September Housing Starts Tumble
Housing is one of the single largest triggers to additional consumer spending.
New home construction, also known as housing starts, collapsed 8.1% in September from August’s downwardly revised figures. Both single and multifamily starts fell in the month as rising mortgage rates weighed heavily on the housing market. Starts are now down 20% from their peak in the spring of this year.
Single-family starts fell 4.7% and now sit at the lowest level since May 2020. The South is the only region that saw single-family starts grow in September. This is the largest housing market in the country and has seen the biggest influx of new residents since the pandemic began. However, even population growth is not enough to keep the single-family housing market growing in the face of rising mortgage rates. Single-family starts nationwide are down 18.5% compared to a year ago.
Separately, Florida is expected to suffer a setback in October due to Hurricane Ian. Many homes were uninsured, while insurance payments will be delayed. This could place an even larger drag on starts in October.
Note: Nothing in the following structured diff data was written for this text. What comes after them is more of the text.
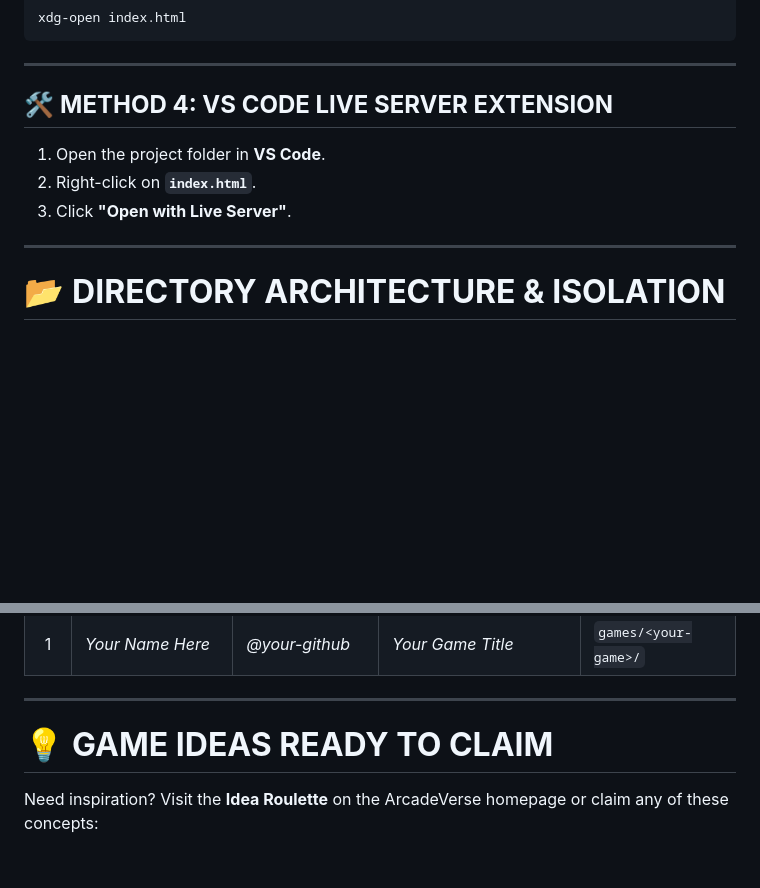
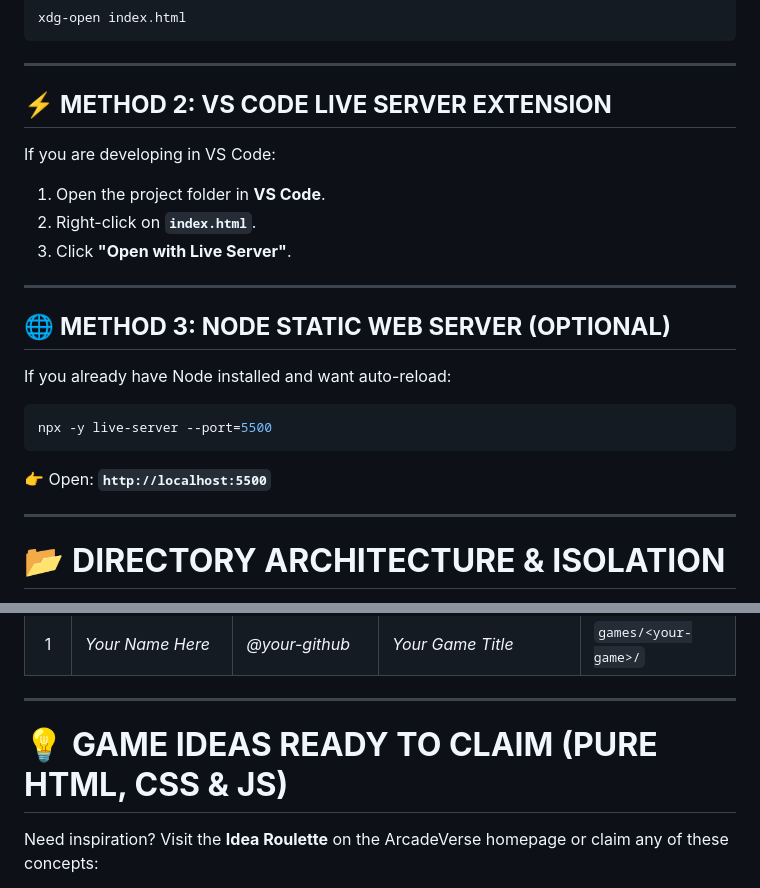
Before and after one commit to Anshuu2004/ArcadeVerse, a Markdown page: CONTRIBUTING.md, 2 parts joined by grey strips. Rendered like a GitHub page; blank space fills up the shorter version.

````diff
--- a/CONTRIBUTING.md
+++ b/CONTRIBUTING.md
@@ -67,10 +33,20 @@ xdg-open index.html
 
 ---
 
-## 🛠️ **METHOD 4: VS CODE LIVE SERVER EXTENSION**
+## ⚡ **METHOD 2: VS CODE LIVE SERVER EXTENSION**
+If you are developing in VS Code:
 1. Open the project folder in **VS Code**.
 2. Right-click on **`index.html`**.
 3. Click **"Open with Live Server"**.
+
+---
+
+## 🌐 **METHOD 3: NODE STATIC WEB SERVER (OPTIONAL)**
+If you already have Node installed and want auto-reload:
+```bash
+npx -y live-server --port=5500
+```
+👉 Open: **`http://localhost:5500`**
 
 ---
 
@@ -192,7 +168,7 @@ All merged contributors are permanently honored below:
 
 ---
 
-# 💡 **GAME IDEAS READY TO CLAIM**
+# 💡 **GAME IDEAS READY TO CLAIM (PURE HTML, CSS & JS)**
 
 Need inspiration? Visit the **Idea Roulette** on the ArcadeVerse homepage or claim any of these concepts:
 - 🚀 **Flappy Cyber Jet** (`games/flappy-cyber/`)
````
Also changed, not shown: other parts of CONTRIBUTING.md (+6 -40 lines), README.md (+19 -34 lines).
Multifamily starts of buildings with five units or more fell 13.1% from August. Multifamily starts are a more volatile measure and respond to economic conditions differently than the single-family market. Multifamily starts are 16.5% higher from a year ago and are expected to end the year above half a million, the highest level since the mid-1980s, according to Fannie Mae.
Housing completions were up 6.1% in September, with both single and multifamily units completed at higher levels than last month and this time last year. Supply chain bottlenecks have eased for builders, while labor shortages remain a concern. There are currently over a million single-family units under construction, the highest level since 2006. Additionally, builders are currently working on 893,000 multifamily units, the highest level since the early 1970s.
Housing permits, an indicator of future home construction activity, rose 1.4% from August’s upwardly revised figures. The strength came from multifamily permits, which rose 8.2%; single-family permits were down 3.1%. Single-family permits are now 13% lower than pre-pandemic levels while multifamily of five units or more are up a whopping 55%. The multifamily market responds to tightening conditions with a lag and will end the year stronger even as the Federal Reserve continues to raise interest rates.
The demand for rental units is being buoyed by tight supplies; the rise in demand for rentals is mostly coming from first-time buyers who can no longer afford to buy. The problem is the bulk of the supply coming on-line is from luxury rentals rather than more affordable units.
Separately, home builders have been pessimistic about the single-family housing market since August, as captured by the home builder sentiment index; sentiment has been slipping since December of last year. The index fell to its lowest reading since 2012 as mortgage rates rose to their highest level since 2002 in October.
In turn, mortgage applications to purchase a home fell to their lowest level since 2015. Builders had been reporting reduced foot traffic and sales activity before official home sales figures reflected the pullback. According to Freddie Mac and Fannie Mae, mortgage applications to purchase a home in 2022 will be almost half of what they were in 2020 and 2021 on a dollar basis.
As demand for housing falls, home prices are expected to decline, especially in the hottest markets in the country. Nationally, home prices were up 41% since March 2020 by July of 2022, according to the S&P CoreLogic Case-Shiller Home Price Index. The first three months of 2022 saw home prices increase 6%, before price movements started their downward trend with rising mortgage rates. Even if home prices were to decline by 10% at the end of 2022 prices would remain above December 2021 levels; our forecast has home prices growing at a more moderate pace by the end of the year.
The single-family housing market has more room to fall, as mortgage rates ticked above 7% in October and are likely to move higher given reductions in the Federal Reserve’s bloated balance sheet. The pandemic-induced bubble in housing is bursting. The good news is homeowners have more equity in their homes this time around. The bad news is that it is still a drag on overall economic growth and a harbinger of more losses to come. Housing is one of the single largest triggers to additional consumer spending.